Version comparison data:

--------------------------------------------------

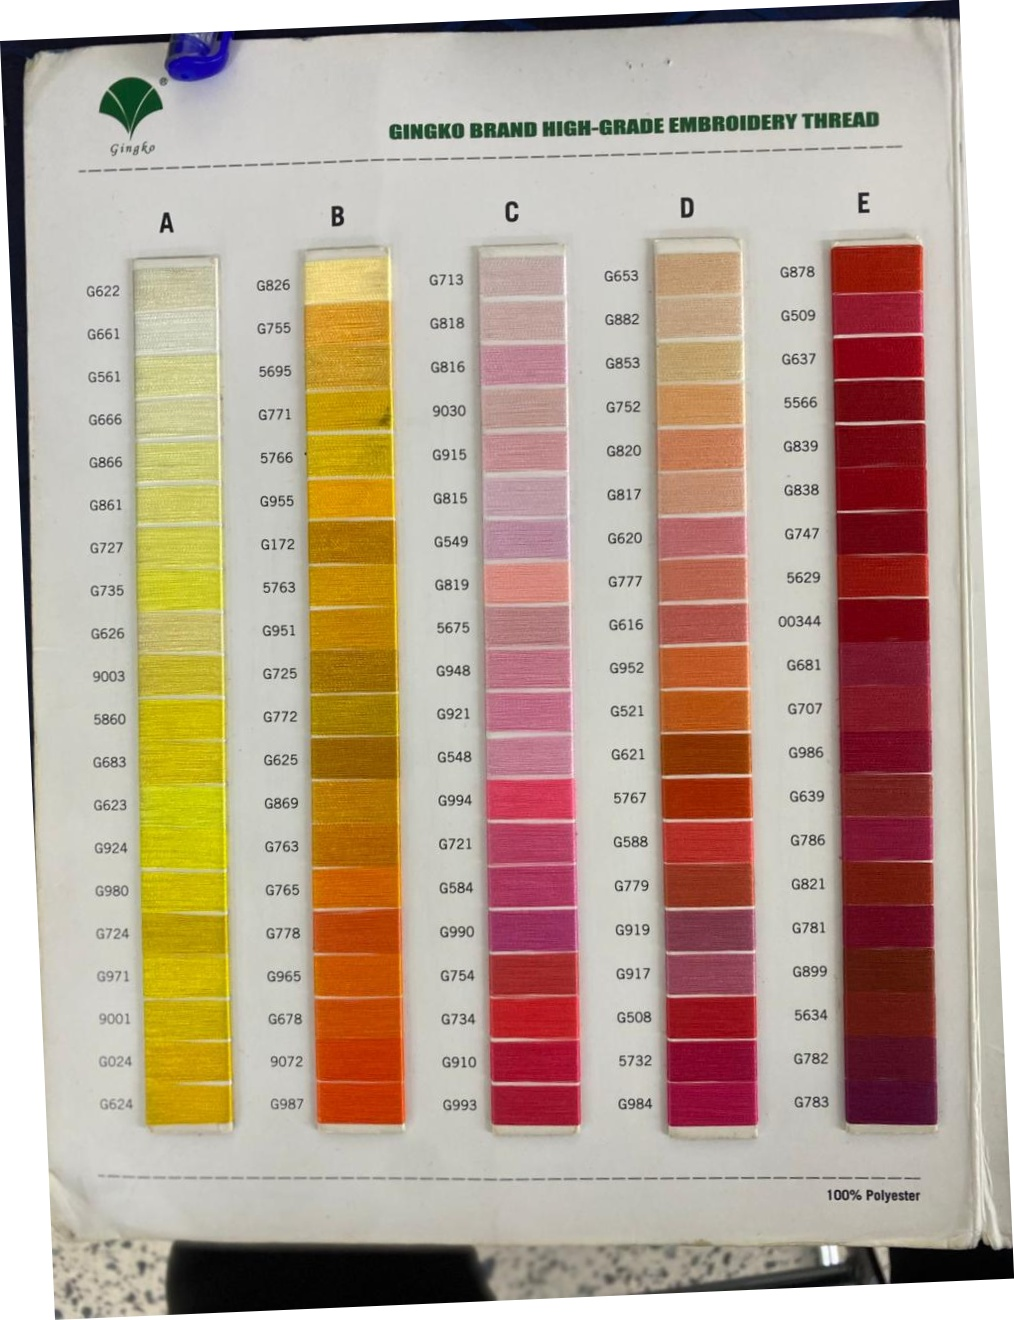
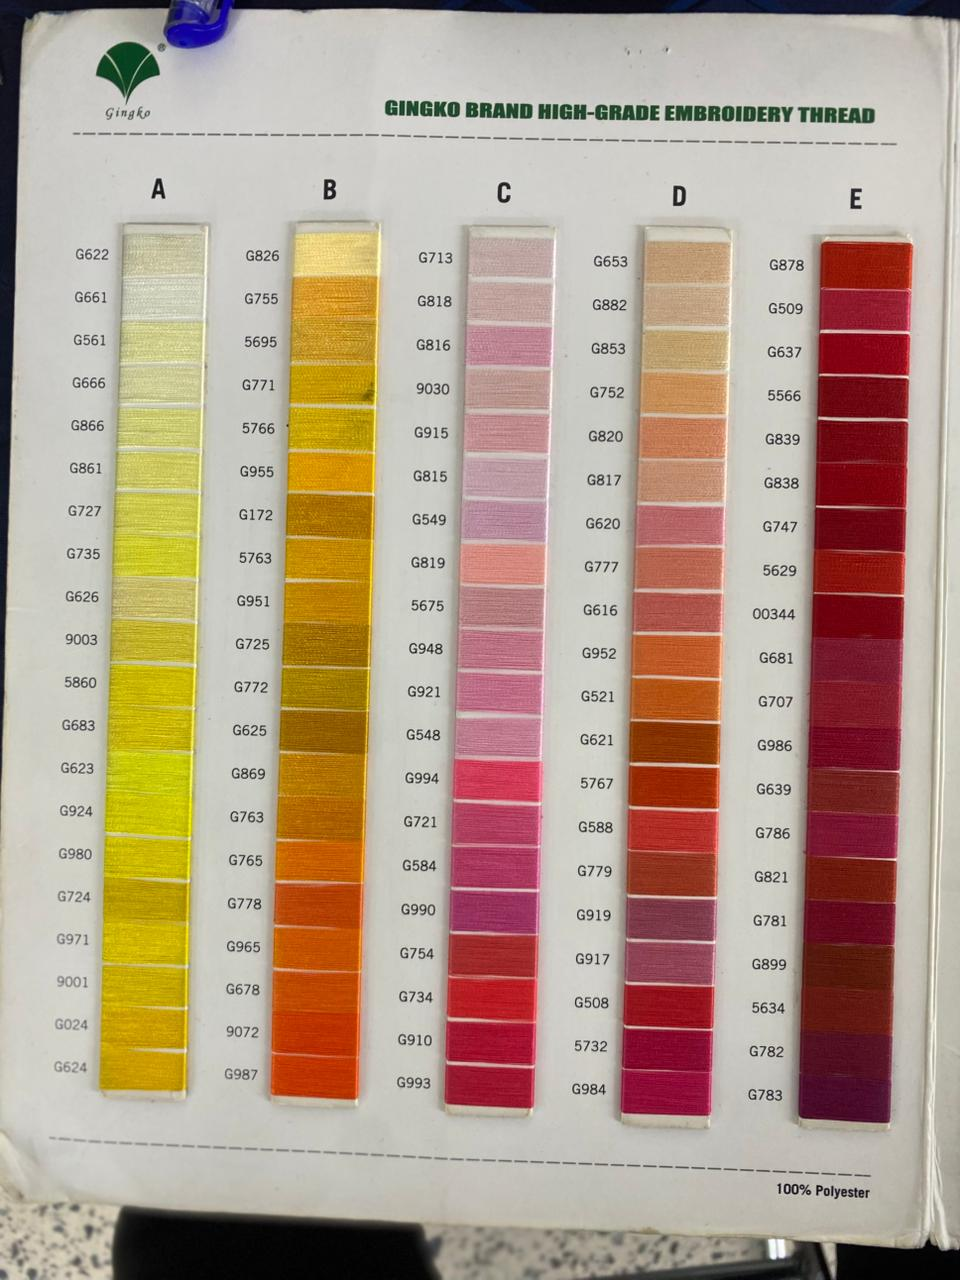
Straighten the thread chart image for better visual appearance
Adjusted image rendering and coordinate calculations to correct the visual tilt of the thread chart image by applying a CSS rotation, improving user experience and search accuracy.

Replit-Commit-Author: Agent
Replit-Commit-Session-Id: 8a211661-5586-44ff-bc3a-dd7c880ed23b
Replit-Commit-Checkpoint-Type: full_checkpoint
Replit-Commit-Event-Id: 74e28255-544e-481b-8426-5f5f548cc4cc
Replit-Commit-Screenshot-Url: https://storage.googleapis.com/screenshot-production-us-central1/adad4db2-4816-4309-b473-cd1a24e9eef3/8a211661-5586-44ff-bc3a-dd7c880ed23b/ezTrAO4
Replit-Helium-Checkpoint-Created: true

diff --git a/artifacts/thread-color/src/pages/home.tsx b/artifacts/thread-color/src/pages/home.tsx
@@ -3,43 +3,45 @@ import { useState, useRef, useEffect } from "react";
 const IMAGE_WIDTH = 960;
 const IMAGE_HEIGHT = 1280;
 
-const TOP_MARGIN = 115;
-const SWATCH_HEIGHT = 1050;
-const NUM_ROWS = 20;
-const ROW_HEIGHT = SWATCH_HEIGHT / NUM_ROWS;
+// Measured from actual images: first thread swatch center y, row spacing
+const CHART_CONFIG = {
+  ae: { topY: 252, rowH: 50 },
+  pt: { topY: 215, rowH: 52 },
+};
 
-function rowY(i: number) {
-  return (TOP_MARGIN + (i + 0.5) * ROW_HEIGHT) / IMAGE_HEIGHT;
+function rowYPct(chartId: "ae" | "pt", i: number): number {
+  const { topY, rowH } = CHART_CONFIG[chartId];
+  return (topY + (i + 0.5) * rowH) / IMAGE_HEIGHT;
 }
 
 const CHARTS = [
   {
-    id: "ae",
+    id: "ae" as const,
     file: "/thread-chart-ae.jpg",
-    label: "Bảng A–E",
+    label: "Bảng A – E",
     columns: [
-      { name: "A", xPct: 0.073, codes: ["G622","G661","G561","G666","G866","G861","G727","G735","G626","9003","5860","G683","G623","G924","G980","G724","G971","9001","G024","G624"] },
-      { name: "B", xPct: 0.248, codes: ["G826","G755","5695","G771","5766","G955","G172","5763","G951","G725","G772","G625","G869","G763","G765","G778","G965","G678","9072","G987"] },
-      { name: "C", xPct: 0.425, codes: ["G713","G818","G816","9030","G915","G815","G549","G819","5675","G948","G921","G548","G994","G721","G584","G990","G754","G734","G910","G993"] },
-      { name: "D", xPct: 0.602, codes: ["G653","G882","G853","G752","G820","G817","G620","G777","G616","G952","G521","G621","5767","G588","G779","G919","G917","G508","5732","G984"] },
-      { name: "E", xPct: 0.781, codes: ["G878","G509","G637","5566","G839","G838","G747","5629","O0344","G681","G707","G986","G639","G786","G821","G781","G899","5634","G782","G783"] },
+      { name: "A", xPct: 0.078, codes: ["G622","G661","G561","G666","G866","G861","G727","G735","G626","9003","5860","G683","G623","G924","G980","G724","G971","9001","G024","G624"] },
+      { name: "B", xPct: 0.255, codes: ["G826","G755","5695","G771","5766","G955","G172","5763","G951","G725","G772","G625","G869","G763","G765","G778","G965","G678","9072","G987"] },
+      { name: "C", xPct: 0.432, codes: ["G713","G818","G816","9030","G915","G815","G549","G819","5675","G948","G921","G548","G994","G721","G584","G990","G754","G734","G910","G993"] },
+      { name: "D", xPct: 0.609, codes: ["G653","G882","G853","G752","G820","G817","G620","G777","G616","G952","G521","G621","5767","G588","G779","G919","G917","G508","5732","G984"] },
+      { name: "E", xPct: 0.786, codes: ["G878","G509","G637","5566","G839","G838","G747","5629","O0344","G681","G707","G986","G639","G786","G821","G781","G899","5634","G782","G783"] },
     ],
   },
   {
-    id: "pt",
+    id: "pt" as const,
     file: "/thread-chart-pt.jpg",
-    label: "Bảng P–T",
+    label: "Bảng P – T",
     columns: [
-      { name: "P", xPct: 0.073, codes: ["G554","G723","G927","5776","G060","G938","G660","G573","G656","G926","9132","G527","G855","G884","G556","9086","G885","G729","G854","G736"] },
-      { name: "Q", xPct: 0.248, codes: ["G526","G670","G870","G673","G538","G792","G791","G672","G726","G753","G773","G856","G898","G657","G973","G857","5788","G942","G658","G858"] },
-      { name: "R", xPct: 0.425, codes: ["G686","G949","G822","G582","G682","G863","G738","G860","G535","G862","G728","G928","G730","G906","G758","G565","G958","G945","G654","5551"] },
-      { name: "S", xPct: 0.602, codes: ["G592","G563","G687","G610","G810","G886","G811","G505","G718","G812","G611","5783","G545","O0939","G761","G613","G612","G212","G918","G572"] },
+      { name: "P", xPct: 0.078, codes: ["G554","G723","G927","5776","G060","G938","G660","G573","G656","G926","9132","G527","G855","G884","G556","9086","G885","G729","G854","G736"] },
+      { name: "Q", xPct: 0.255, codes: ["G526","G670","G870","G673","G538","G792","G791","G672","G726","G753","G773","G856","G898","G657","G973","G857","5788","G942","G658","G858"] },
+      { name: "R", xPct: 0.432, codes: ["G686","G949","G822","G582","G682","G863","G738","G860","G535","G862","G728","G928","G730","G906","G758","G565","G958","G945","G654","5551"] },
+      { name: "S", xPct: 0.609, codes: ["G592","G563","G687","G610","G810","G886","G811","G505","G718","G812","G611","5783","G545","O0939","G761","G613","G612","G212","G918","G572"] },
       { name: "T", xPct: 0.781, codes: ["O0919","G575","G615","G502","G840","G614","G740","G618","G689","G539","G662","G936","G741","G664","G619","G640","G544","G841","G760","G540"] },
     ],
   },
 ];
 
-type Hit = { chartId: string; col: string; row: number; code: string };
+type Hit = { chartId: "ae" | "pt"; col: string; row: number; code: string };
 
 function findCode(query: string): Hit | null {
   const q = query.trim().toUpperCase();
@@ -53,42 +55,62 @@ function findCode(query: string): Hit | null {
   return null;
 }
 
+// Per-chart CSS rotation to visually straighten the photo
+const CHART_ROTATE_DEG: Record<string, number> = {
+  ae: 1.5,  // AE photo: right side slightly high, rotate clockwise
+  pt: 0.3,  // PT photo: near-straight
+};
+
 function ChartImage({ chart, hit }: { chart: typeof CHARTS[0]; hit: Hit | null }) {
-  const imgRef = useRef<HTMLImageElement>(null);
-  const [imgSize, setImgSize] = useState({ w: 0, h: 0 });
+  const containerRef = useRef<HTMLDivElement>(null);
+  const [size, setSize] = useState({ w: 0, h: 0 });
 
   useEffect(() => {
-    const img = imgRef.current;
-    if (!img) return;
-    const update = () => setImgSize({ w: img.offsetWidth, h: img.offsetHeight });
-    update();
+    const el = containerRef.current;
+    if (!el) return;
+    const update = () => {
+      const inner = el.querySelector(".chart-inner") as HTMLElement;
+      if (inner) setSize({ w: inner.offsetWidth, h: inner.offsetHeight });
+    };
     const ro = new ResizeObserver(update);
-    ro.observe(img);
+    ro.observe(el);
+    update();
     return () => ro.disconnect();
   }, []);
 
-  const activeCol = hit && hit.chartId === chart.id ? hit : null;
-
-  const scaleX = imgSize.w / IMAGE_WIDTH;
-  const scaleY = imgSize.h / IMAGE_HEIGHT;
+  const activeHit = hit?.chartId === chart.id ? hit : null;
+  const rotateDeg = CHART_ROTATE_DEG[chart.id] ?? 0;
 
   return (
-    <div className="relative w-full">
+    <div ref={containerRef} className="w-full overflow-hidden" style={{ position: "relative" }}>
+      <div
+        className="chart-inner relative"
+        style={{
+          transformOrigin: "center center",
+          transform: `rotate(${rotateDeg}deg)`,
+          width: "100%",
+        }}
+      >
       <img
-        ref={imgRef}
         src={chart.file}
         alt={chart.label}
         className="w-full block"
         style={{ userSelect: "none" }}
+        onLoad={() => {
+          const inner = containerRef.current?.querySelector(".chart-inner") as HTMLElement;
+          if (inner) setSize({ w: inner.offsetWidth, h: inner.offsetHeight });
+        }}
       />
 
-      {imgSize.w > 0 && chart.columns.map((col) =>
+      {size.w > 0 && chart.columns.map((col) =>
         col.codes.map((code, i) => {
-          const isHit = activeCol && activeCol.col === col.name && activeCol.row === i;
-          const cx = col.xPct * imgSize.w;
-          const cy = rowY(i) * imgSize.h;
-          const boxW = 70 * scaleX;
-          const boxH = ROW_HEIGHT * scaleY * 0.82;
+          const isHit = activeHit?.col === col.name && activeHit?.row === i;
+          const cx = col.xPct * size.w;
+          const cy = rowYPct(chart.id, i) * size.h;
+          const boxW = (65 / IMAGE_WIDTH) * size.w;
+          const boxH = (CHART_CONFIG[chart.id].rowH * 0.85 / IMAGE_HEIGHT) * size.h;
+
+          if (!isHit) return null;
 
           return (
             <div
@@ -99,37 +121,33 @@ function ChartImage({ chart, hit }: { chart: typeof CHARTS[0]; hit: Hit | null }
                 top: cy - boxH / 2,
                 width: boxW,
                 height: boxH,
-                display: "flex",
-                alignItems: "center",
-                justifyContent: "center",
-                borderRadius: 3,
-                backgroundColor: isHit ? "rgba(255,220,0,0.55)" : "transparent",
-                boxShadow: isHit ? "0 0 0 2px #f59e0b" : "none",
-                transition: "background-color 0.2s, box-shadow 0.2s",
+                borderRadius: 4,
+                backgroundColor: "rgba(255,220,0,0.5)",
+                boxShadow: "0 0 0 3px #f59e0b, 0 0 12px rgba(245,158,11,0.6)",
                 pointerEvents: "none",
               }}
             />
           );
         })
       )}
+      </div>
     </div>
   );
 }
 
 export default function Home() {
   const [query, setQuery] = useState("");
-  const chartRefs = useRef<Record<string, HTMLDivElement | null>>({});
-  const hitRef = useRef<HTMLDivElement | null>(null);
+  const hitChartRef = useRef<HTMLDivElement | null>(null);
 
   const hit = findCode(query);
 
   useEffect(() => {
     if (hit) {
       setTimeout(() => {
-        hitRef.current?.scrollIntoView({ behavior: "smooth", block: "center" });
-      }, 100);
+        hitChartRef.current?.scrollIntoView({ behavior: "smooth", block: "center" });
+      }, 150);
     }
-  }, [hit]);
+  }, [hit?.chartId, hit?.col, hit?.row]);
 
   return (
     <div className="min-h-screen bg-gray-100 flex flex-col">
@@ -142,13 +160,13 @@ export default function Home() {
             type="search"
             value={query}
             onChange={(e) => setQuery(e.target.value)}
-            placeholder="Nhập mã màu chỉ (vd: G622, 5860...)"
+            placeholder="Nhập mã màu (vd: G622, 5860...)"
             className="flex-1 px-3 py-2 text-sm border border-gray-300 rounded-lg outline-none focus:border-green-500 focus:ring-2 focus:ring-green-100 transition"
             autoFocus
           />
           {hit && (
-            <span className="text-sm font-semibold text-green-700 flex-shrink-0">
-              Cột {hit.col} #{hit.row + 1}
+            <span className="text-sm font-semibold text-green-700 flex-shrink-0 whitespace-nowrap">
+              Cột {hit.col} · Hàng {hit.row + 1}
             </span>
           )}
           {query && !hit && (
@@ -158,22 +176,27 @@ export default function Home() {
       </header>
 
       <main className="flex-1 max-w-2xl mx-auto w-full px-2 py-4 flex flex-col gap-6">
-        {CHARTS.map((chart) => (
-          <div
-            key={chart.id}
-            ref={(el) => { chartRefs.current[chart.id] = el; }}
-          >
-            <p className="text-xs font-semibold text-gray-500 uppercase tracking-widest mb-1 px-1">
-              {chart.label}
-            </p>
+        {CHARTS.map((chart) => {
+          const isHitChart = hit?.chartId === chart.id;
+          return (
             <div
-              ref={hit?.chartId === chart.id ? hitRef : undefined}
-              className="rounded-xl overflow-hidden shadow-md border border-gray-200"
+              key={chart.id}
+              ref={isHitChart ? hitChartRef : undefined}
             >
-              <ChartImage chart={chart} hit={hit} />
+              <p className="text-xs font-semibold text-gray-500 uppercase tracking-widest mb-1 px-1">
+                {chart.label}
+                {isHitChart && (
+                  <span className="ml-2 text-amber-600 normal-case tracking-normal font-bold">
+                    ↓ Đang hiển thị mã {hit!.code}
+                  </span>
+                )}
+              </p>
+              <div className="rounded-xl overflow-hidden shadow-md border border-gray-200">
+                <ChartImage chart={chart} hit={hit} />
+              </div>
             </div>
-          </div>
-        ))}
+          );
+        })}
       </main>
 
       <footer className="text-center text-xs text-gray-400 py-3">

--------------------------------------------------

● **PROBLEM REQUIREMENTS**
Show all of the lines above in which "relative" is present.

● **PROBLEM SOLUTION**
-    <div className="relative w-full">
+    <div ref={containerRef} className="w-full overflow-hidden" style={{ position: "relative" }}>
+        className="chart-inner relative"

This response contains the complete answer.